At Sunday night's Grammy Awards, Beyoncé and Jay-Z performed a memorable rendition of her new single. "Drunk in Love" is risqué (to say the least), but it highlighted a sexual relationship often ignored by secular artists: sex in the context of marriage.
Since that night, a debate has ensued over a central question: Was their performance good for marriage?
On the opposing side are those who felt the performance perpetuated female objectification. Christian blogger Nicole Unice noted that after Jay-Z joined Beyoncé on stage, she merely functioned as his "ornament" rather than an equal, human partner. At the New York Post, Naomi Schaefer Riley compared Beyoncé's dancing to the likes of Miley Cyrus. Schaefer Riley was also appalled at Jay-Z's seeming delight in his wife's self-objectification.
On the other side of the debate are those who believed the performance was a boon for traditional marriage. Over at Think Progress, Alyssa Rosenberg explains,
Beyoncé Knowles-Carter and Jay-Z got on the Grammy stage last night and did what conservatives have been dying for someone to do for ages: they made marriage look fun, and sexy, and a source of mutual professional fulfillment.
Echoing some of these sentiments was fellow Her.meneutics writer Laura Turner, who made the astute comparison between the Grammy performance and the erotic biblical book, Song of Songs. She expounded on this notion further in a follow-up article, arguing that Beyoncé and Jay-Z show us how sexy Christian marriage can be.

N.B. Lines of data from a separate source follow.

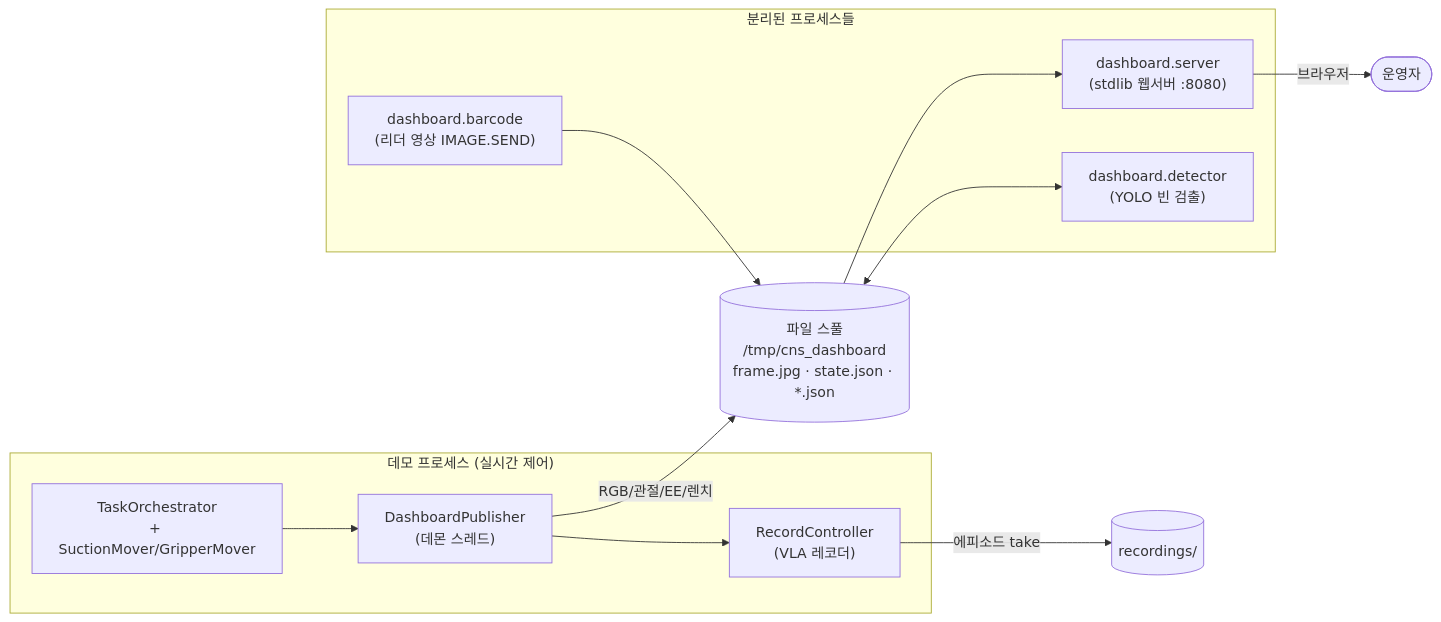
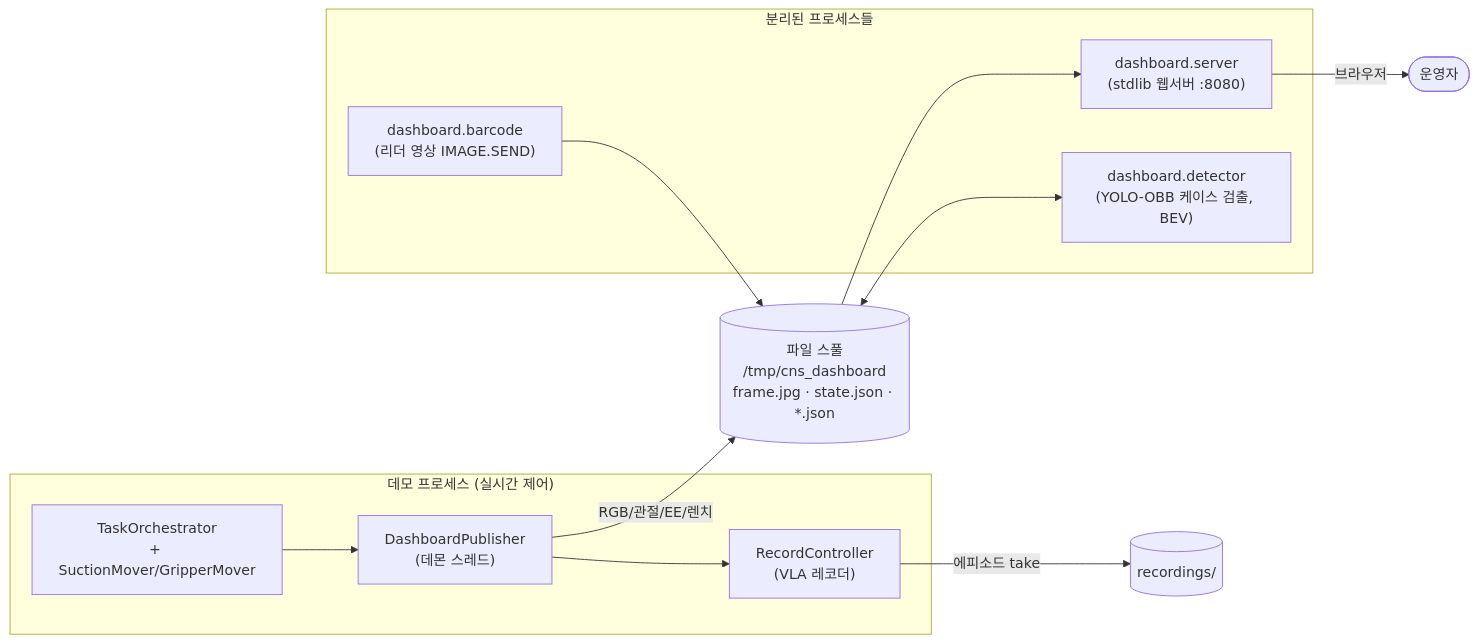
The third of 5 diagrams in LGES/SYSTEM_OVERVIEW.md (Chan-b0b/Dexmate), drawn with Mermaid before and after one commit. The commit also changed 134 other files, not shown here.

````diff
--- a/LGES/SYSTEM_OVERVIEW.md
+++ b/LGES/SYSTEM_OVERVIEW.md
@@ -125,25 +125,25 @@
 ```mermaid
 graph LR
     subgraph DemoProc["데모 프로세스 (실시간 제어)"]
         CTRL["TaskOrchestrator<br/>+ SuctionMover/GripperMover"]
         PUB["DashboardPublisher<br/>(데몬 스레드)"]
         REC["RecordController<br/>(VLA 레코더)"]
     end
 
     SPOOL[("파일 스풀<br/>/tmp/cns_dashboard<br/>frame.jpg · state.json · *.json")]
 
     subgraph Sep["분리된 프로세스들"]
         SRV["dashboard.server<br/>(stdlib 웹서버 :8080)"]
-        DET["dashboard.detector<br/>(YOLO 빈 검출)"]
+        DET["dashboard.detector<br/>(YOLO-OBB 케이스 검출, BEV)"]
         BARIMG["dashboard.barcode<br/>(리더 영상 IMAGE.SEND)"]
     end
 
     CTRL --> PUB
     PUB -->|RGB/관절/EE/렌치| SPOOL
     PUB --> REC
     REC -->|에피소드 take| DISK[("recordings/")]
     SPOOL --> SRV
     SPOOL <--> DET
     BARIMG --> SPOOL
     SRV -->|브라우저| USER([운영자])
 ```
````
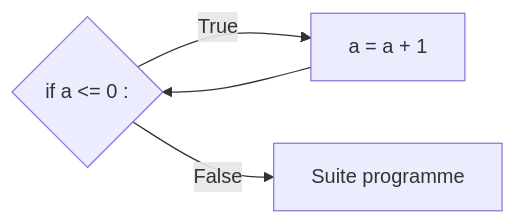
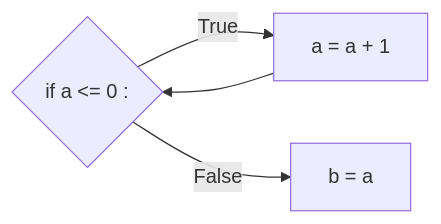
The diagram in première/Constructions élémentaires/Boucles_non_bornées.md (boddaert/nsi), drawn with Mermaid before and after one commit. The commit also changed other lines of this file and 43 other files, not shown here.

````diff
--- a/première/Constructions élémentaires/Boucles_non_bornées.md
+++ b/première/Constructions élémentaires/Boucles_non_bornées.md
@@ -40,7 +40,7 @@
 ```mermaid
   graph LR;
       A{if a <= 0 :};
       A--True-->B[a = a + 1];
       B-->A;
-      A--False-->C[Suite programme];
+      A--False-->C[b = a];
 ```
````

In many ways, the comparison between the Carters' performance and the Song of Songs is apt. Both celebrate the physicality, sensuality, and sexuality of marriage. Both affirm that married people can have vibrant sexual lives, refuting the tired myth that marriage is the land where libidos go to die. It's a message that Christians have been trying to communicate a lot in recent years.
But the comparison between "Drunk In Love" and the Song of Songs is helpful for a second reason: contrast. When we place the two side by side, we can discern important differences between marital sex as portrayed by the Carters and by the Bible.
The Song of Songs is also known as the Song of Solomon, though many scholars doubt that Solomon was its actual author. The Hebrew in verse 1:1 can easily be translated "in honor of Solomon" or "dedicated to Solomon."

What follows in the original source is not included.